The idea behind this is that venture capital is currently a very attractive investment since risk-free yields (and thus all yields) on financial assets are very low. As the risk-free rate rises, risky venture capital will become a less attractive investment, and startups will have trouble raising money. They will then fail, and the bad publicity will hurt perceptions of startups, causing more money to leave the venture capital sector and more startup failures. Of course, the tech bubble might pop for various other reasons.

In the true spirit of financial analysis, I make many simplifying assumptions of questionable validity to obtain a single number to predict a very complex event many years into the future.

I assume that venture capital is invested for 7 years on average and that the desired yearly return is 8%.

I compare the future 7-year risk-free rate of return to the 8% desired return. The higher the risk-free rate, the higher the probability of the startup bubble popping.

How I get future interest rates

It's possible to calculate future interest rates from current interest rate data. The future interest rate is called the forward rate. I calculate it based off of the zero-coupon treasury yields. I use zero-coupon treasuries because they do not pay a coupon, so I don't need to worry about what rate the coupon payment will be reinvested at. The future rate is calculated assuming that no arbitrage exists - that is, if the rate were anything else, market participants could make trades that would guarantee them a risk-free profit. This becomes less accurate for predictions further into the future.

Problems with my approach


The yields are not adjusted for inflation. I need to compare the yields of coupon-bearing treasuries with the yields of coupon-bearing inflation-adjusted treasuries to get the market's future inflation expectations, and then adjust the zero-coupon yields accordingly. This would have been too much work to do from the beginning, but I will do it eventually.

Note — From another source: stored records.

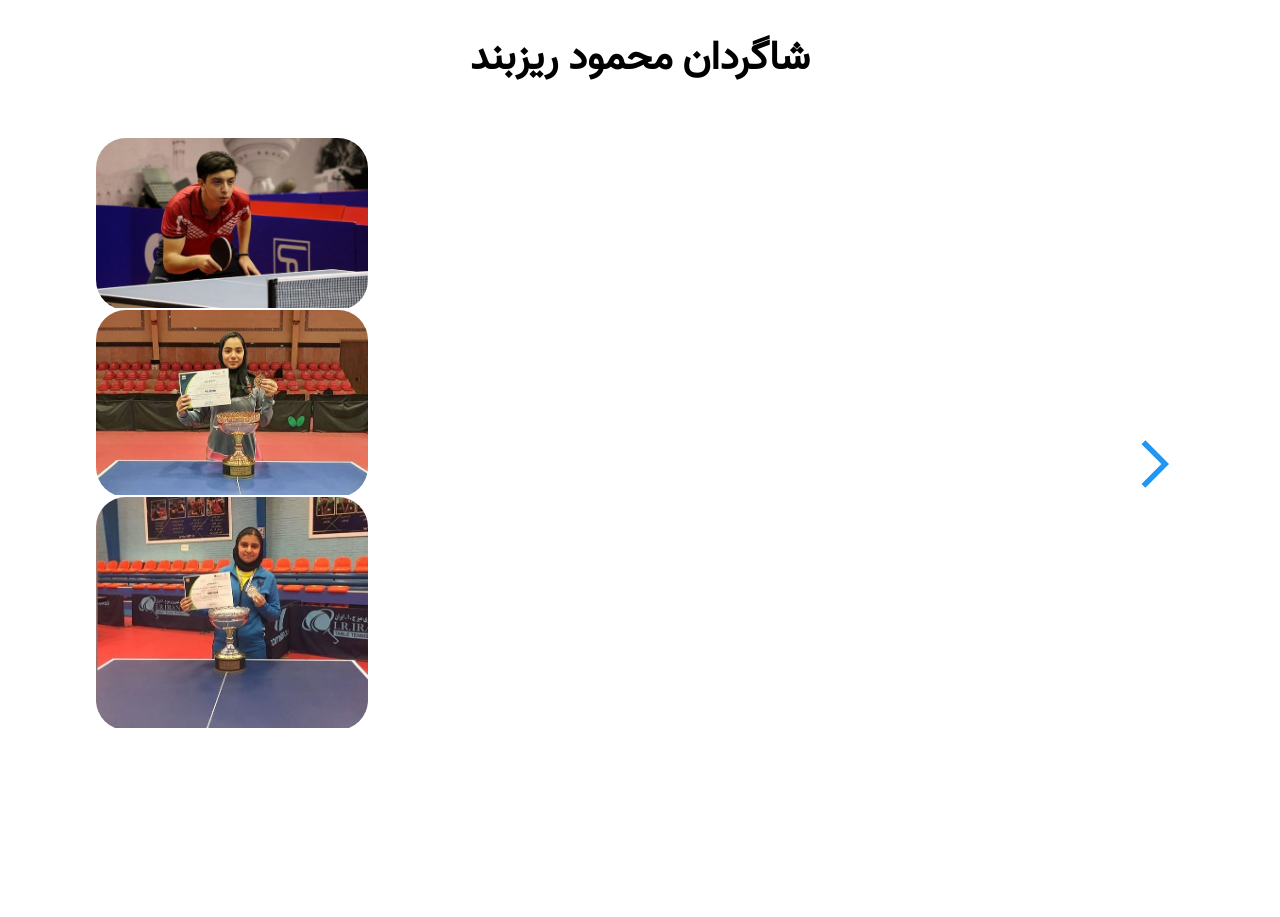
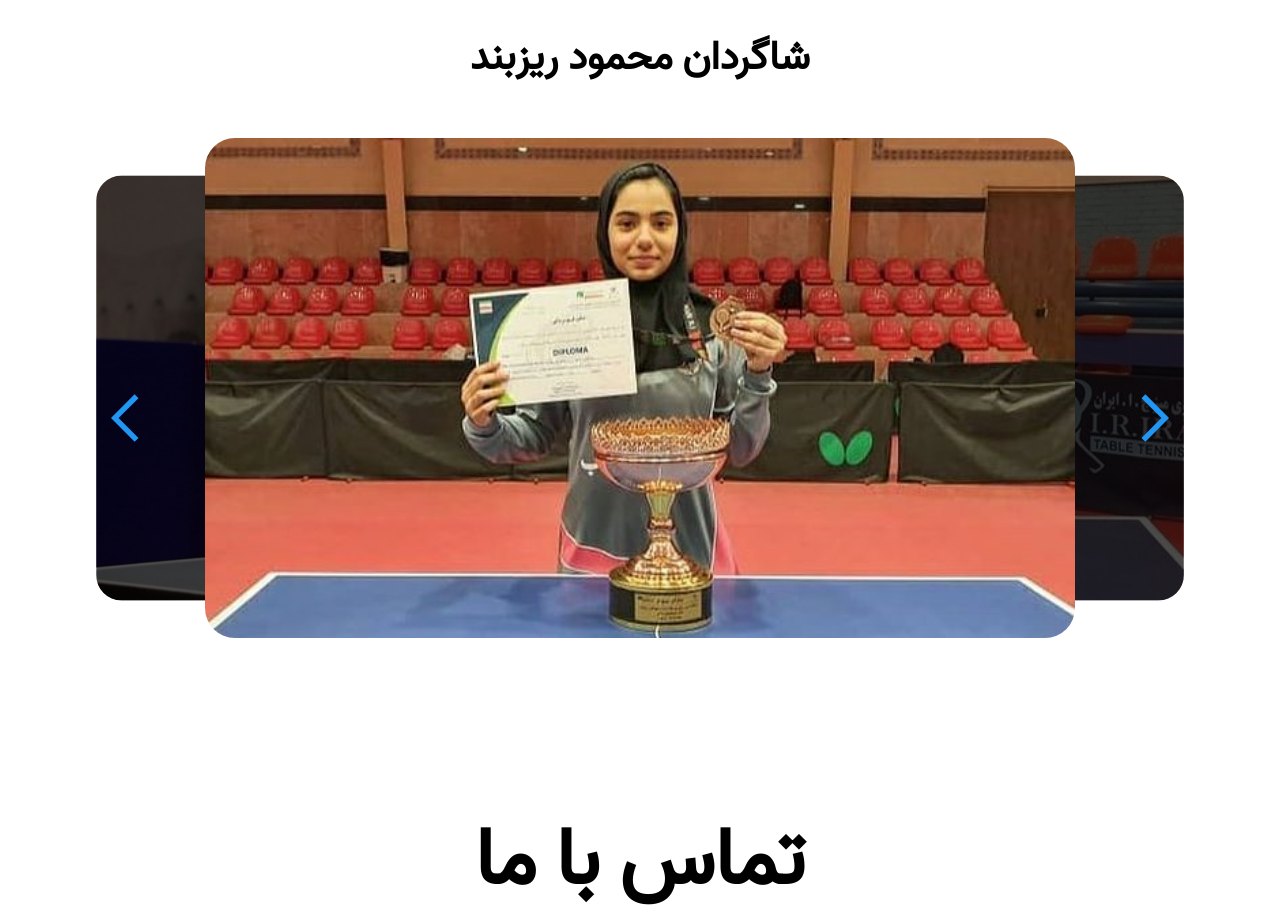
Before and after one commit to 00-team/ping-pong-site, a React app: page / in a window 1280 px wide. Shown: the part 2600-3517 px from the top of the page. Built offline with nearby package versions, Linux system fonts and the light colour scheme; a web font is replaced by a local one.

Commit message:
make slider work

```diff
--- a/src/components/elements/StudentSlider.js
+++ b/src/components/elements/StudentSlider.js
@@ -1,4 +1,4 @@
-import React, { useState } from 'react'
+import React, { useState, useRef, useEffect } from 'react'
 
 // icons
 import { FcPrevious, FcNext } from 'react-icons/fc'
@@ -27,6 +27,16 @@ const images = [
         discription: 'شقایق شهریاری نایب قهرمان لیگ بزرگسالان',
         id: 3,
     },
+    {
+        img: 'https://cdn.discordapp.com/attachments/731174051170746500/840946150852001792/zz.png',
+        discription: 'شقایق شهریاری نایب قهرمان لیگ بزرگسالان',
+        id: 4,
+    },
+    {
+        img: 'https://cdn.discordapp.com/attachments/731174051170746500/772103695013249094/hmm1.png',
+        discription: 'شقایق شهریاری نایب قهرمان لیگ بزرگسالان',
+        id: 5,
+    },
 ]
 
 function StudentSlider() {
@@ -41,31 +51,50 @@ function StudentSlider() {
     }
 
     const prevSlide = () => {
-        console.log(slideIndex, images.length)
-        if (slideIndex !== 0) {
+        if (slideIndex === 0) {
+            setSlideIndex(images.length - 1)
+        } else {
             setSlideIndex(slideIndex - 1)
-        } else if (slideIndex === 0) {
-            setSlideIndex(images.length - 1)
         }
+    }
+
+    const getYourClass = index => {
+        if (index === slideIndex) return ' current'
+        else if (
+            index === slideIndex + 1 ||
+            (slideIndex === images.length - 1 && index === 0)
+        )
+            return ' next'
+        else if (
+            index === slideIndex - 1 ||
+            (slideIndex === 0 && index === images.length - 1)
+        )
+            return ' previous'
+        else return ''
     }
 
     return (
         <div className='slider'>
             <div className='btns prev'>
-                {' '}
-                <FcPrevious size={60} onClick={prevSlide} />{' '}
+                <FcPrevious size={60} onClick={prevSlide} />
             </div>
             <div className='btns next'>
-                {' '}
-                <FcNext size={60} onClick={nextSlide} />{' '}
+                <FcNext size={60} onClick={nextSlide} />
             </div>
-            <div className='container' >
+            <div className='container'>
                 {images.map((obj, index) => {
                     return (
-                        <div className='card' key={index}>
-                            <img className='img' src={obj.img} alt='' />
-                            <div className='discription fa'>
-                                <h5>{obj.discription}</h5>
+                        <div
+                            className={'card-slide' + getYourClass(index)}
+                            key={index}
+                            onClick={() => setSlideIndex(index)}
+                        >
+                            <div className='overlay'></div>
+                            <div className={'card'}>
+                                <img className='img' src={obj.img} alt='' />
+                                <div className='discription fa'>
+                                    <h5>{obj.discription}</h5>
+                                </div>
                             </div>
                         </div>
                     )
--- a/src/components/elements/scss/studentslider.scss
+++ b/src/components/elements/scss/studentslider.scss
@@ -26,6 +26,7 @@
         position: absolute;
         top: 50%;
         cursor: pointer;
+        z-index: 10;
         &.prev {
             left: 0;
         }
@@ -36,12 +37,72 @@
 
     .container {
         // min-width: 800px;
-        width: 50%;
+        width: 80%;
+        display: flex;
+        justify-content: center;
+        height: 500px;
+        margin: 0 auto;
+
+        .card-slide {
+            position: absolute;
+            width: 80%;
+            height: 500px;
+            flex-shrink: 0;
+            border-radius: 30px 30px;
+            overflow: hidden;
+            transition: all 450ms ease 0s;
+            visibility: hidden;
+
+            .overlay {
+                position: absolute;
+                opacity: .7;
+                background-color: #000;
+                width: 100%;
+                height: 100%;
+                z-index: 2;
+                transition: opacity 300ms ease;
+
+                &:hover {
+                    opacity: 0;
+                }
+            }
+
+            &.previous {
+                z-index: 1;
+                // transform: translateX(-450px) translateX(25%) scale(0.85);
+                transform: translateX(-20%) scale(0.85);
+                visibility: visible;
+                cursor: pointer;
+            }
+
+            &.next {
+                z-index: 1;
+                // transform: translateX(450px) translateX(-25%) scale(0.85);
+                transform: translateX(20%) scale(0.85);
+                visibility: visible;
+                cursor: pointer;
+            }
+
+            &.current {
+                z-index: 2;
+                visibility: visible;
+
+                &:hover {
+                    .discription {
+                        opacity: 1;
+                    }
+                }
+
+                .overlay {
+                    opacity: 0;
+                }
+            }
+        }
+
         .card {
             position: relative;
-            border-radius: 30px 30px;
-            overflow: hidden;
-            width: 50%;
+            width: 100%;
+            height: 100%;
 
             .img {
                 width: 100%;
@@ -56,6 +117,7 @@
                 width: 100%;
                 text-align: center;
                 opacity: 0;
+                color: #FFF;
                 background: linear-gradient(
                     to right,
                     #3c3b3f,
@@ -65,15 +127,12 @@
                 transition: opacity 0.4s ease-in-out;
                 padding: 10px 15px 15px;
             }
-            &:hover .discription {
-                opacity: 1;
-            }
         }
     }
 }
 
 @media only screen and (max-width: 1200px) {
-    .discription{
+    .discription {
         width: 100%;
         height: 100%;
     }
```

Probability function

Obviously the probability function is completely baseless. It’s there just to normalize the forward rate curve. Obviously the amount of money invested in web startups depends on more than just the risk-free interest rate, such as market perception, previous returns, attractiveness of available investments, inflation expectations, etc.

Calculating a single probability number for something as complex as the amount of venture capital invested in the future is probably impossible. In order to get a true idea of the probability of the bubble popping, you need to look at all of the data and use your judgement to make an educated estimate.

For the curious, the probability function is simply a double logistic function with scale factor of 5.

Questionable data

I get the zero-coupon treasury data from the wall street journal. The yields for the longer-dated bonds don’t seem to be calculated correctly, and the prices seem to show arbitrage opportunities for some maturities.

Predictions of rates far into the future

The farther into the future predictions go, the less valid they become. Predicting anything far into the future is very error-prone. These predictions show the arbitrage-free predictions of the market, but executing arbitrage becomes much less attractive when the profits will only be realized far in the future. Therefore, the predictions of rates far into the future are pretty much completely invalid.